UPDATE: NTSB rules speed, drugs and fatigue to blame for deadly 2015 Ooltewah crash
The National Transportation Safety Board meeting Tuesday began with a discussion about the deadly 2015 Ooltewah crash that claimed six lives.
UPDATE: The NTSB determined that probable cause of deadly 2015 Ooltewah crash was driver's failure to respond to the slow-moving traffic within the work zone.
Driver Benjamin Brewer's drug use was cited by the NTSB, stating "performance detriments likely associated with his fatigue and methamphetamine use.Contributing to the crash was the failure of the pre-employment screening process to identify driver risk factors. Contributing to the severity of the crash was the high-impact speed."
READ MORE | Continuing Coverage: Ooltewah Crash
"Crashes on our roads and highways take 30,000 lives every year.
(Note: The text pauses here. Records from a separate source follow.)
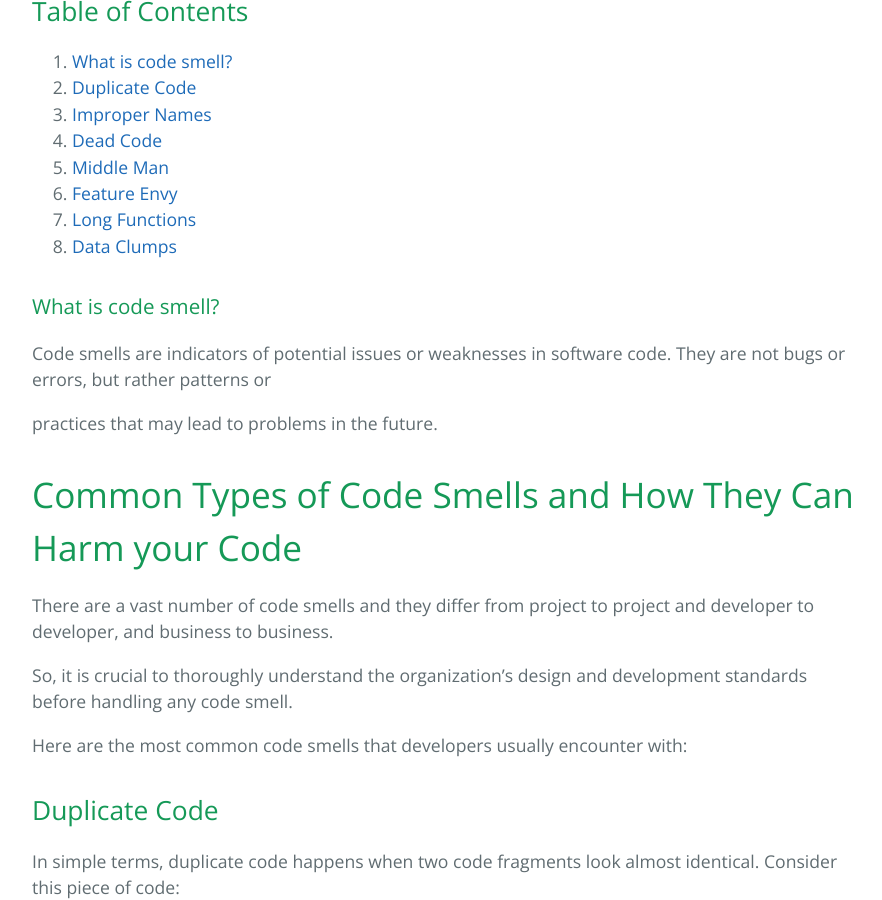
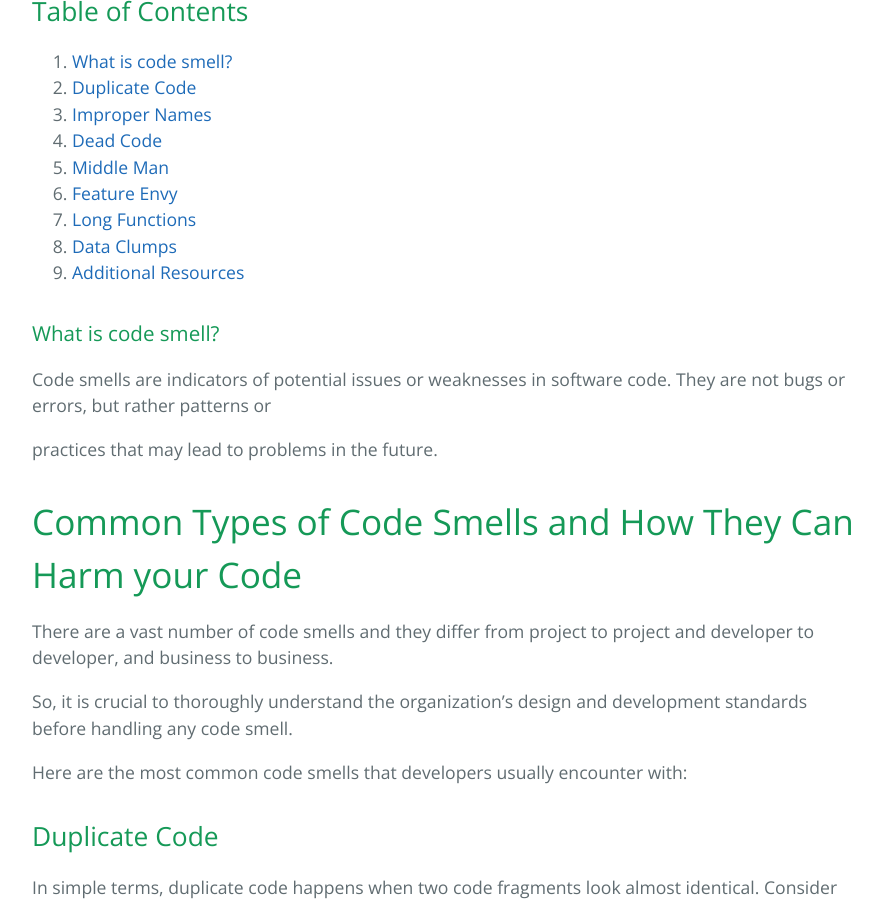
Before and after one commit to learning-software-engineering/learning-software-engineering.github.io, a Jekyll site: the page built from Topics/Development_Process/Code Smells/Code_Smells.md, in a window 1280 px wide and 900 px high, scrolled down 430 px. Shown: the whole window, without its empty margins (192-1074 px from the left). Built offline with Jekyll 4.4.1, drawn with Linux system fonts in a browser that asks for light colours; our own code applies the rules of GitHub Pages for plain Markdown files.

Commit message:
Added table of contents

```diff
--- a/Topics/Development_Process/Code Smells/Code_Smells.md
+++ b/Topics/Development_Process/Code Smells/Code_Smells.md
@@ -9,6 +9,7 @@
 6. [Feature Envy](#feature-envy)
 7. [Long Functions](#long-functions)
 8. [Data Clumps](#data-clumps)
+9. [Additional Resources](#additional-resources)
 
 ### What is code smell?
 
```
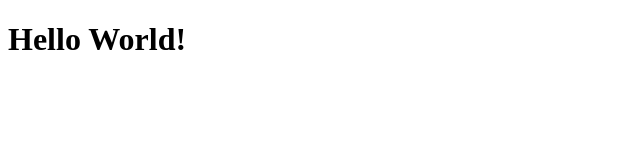
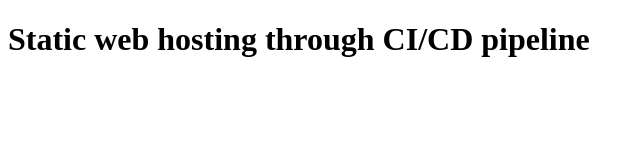
Before and after one commit to CKaushikRaj/Dev1, a plain HTML site: page index.html in a window 1280 px wide. Shown: the whole page, without its empty margins (0-644 px from the left). Drawn offline with Linux system fonts and the light colour scheme.

Commit message:
Update index.html

```diff
--- a/index.html
+++ b/index.html
@@ -4,6 +4,6 @@
     <title>My Portfolio</title>
   </head>
   <body>
-    <h1>Hello World!</h1>
+    <h1>Static web hosting through CI/CD pipeline</h1>
   </body>
 </html>
```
Today we discussed one crash and issued and reiterated recommendations that, if implemented, might prevent many others," said NTSB Chairman Christopher Hart.
The board said Benjamin Brewer was driving this truck around 80 miles per hour when it slammed into stalled traffic.
Brewer tested positive for meth after the crash and driving records show he had gone about 40 hours without sleep.
The board said Brewer had a clear history of traffic crashes (seven in the past five years) and drug use, yet the trucking company still hired him.
"Contributing to the crash was the failure of the pre-employment screening process to identify driver-risk factors," said NTSB Managing Director Thomas Zoeller, "Had Cool Runnings Express Inc. had used pre-employment hair drug tests, it would have likely notified of the truck driver's methamphetimine use."
Additionally, 70 safety regulations were proposed as a result of the investigation.
Two specific regulations were made to both the Tennessee Department of Transportation and the Tennessee Highway Patrol.
- Take steps to ensure that law enforcement personnel attend and participate in pre-construction conferences on works on projects of the interstate system.
- Establish requirements for personnel to complete recurring training on law enforcement presence and control functions and highway zones that followed guidance such as the federal highway administration, safety practices are law enforcement personnel operating in highway work zones.
The NTSB staff also proposed amendments to the manual on uniform traffic control guidance for work zone project on fairways and expressways to advise traffic engineers on the use of supplemental traffic control strategies and devices to mitigate crash events involving heavy commercial vehicles.
PREVIOUS STORY: The National Transportation Safety Board meeting Tuesday began with a discussion about the deadly 2015 Ooltewah crash that claimed six lives.
Regulation of truck drivers' time behind the wheel as well as gaps in safety systems are topics of discussion.
The NTSB board called the crash "a truly frustrating accident" and the need for a more cohesive system between state and federal regulations for motor carriers.
The findings from Tuesday's NTSB meeting are below: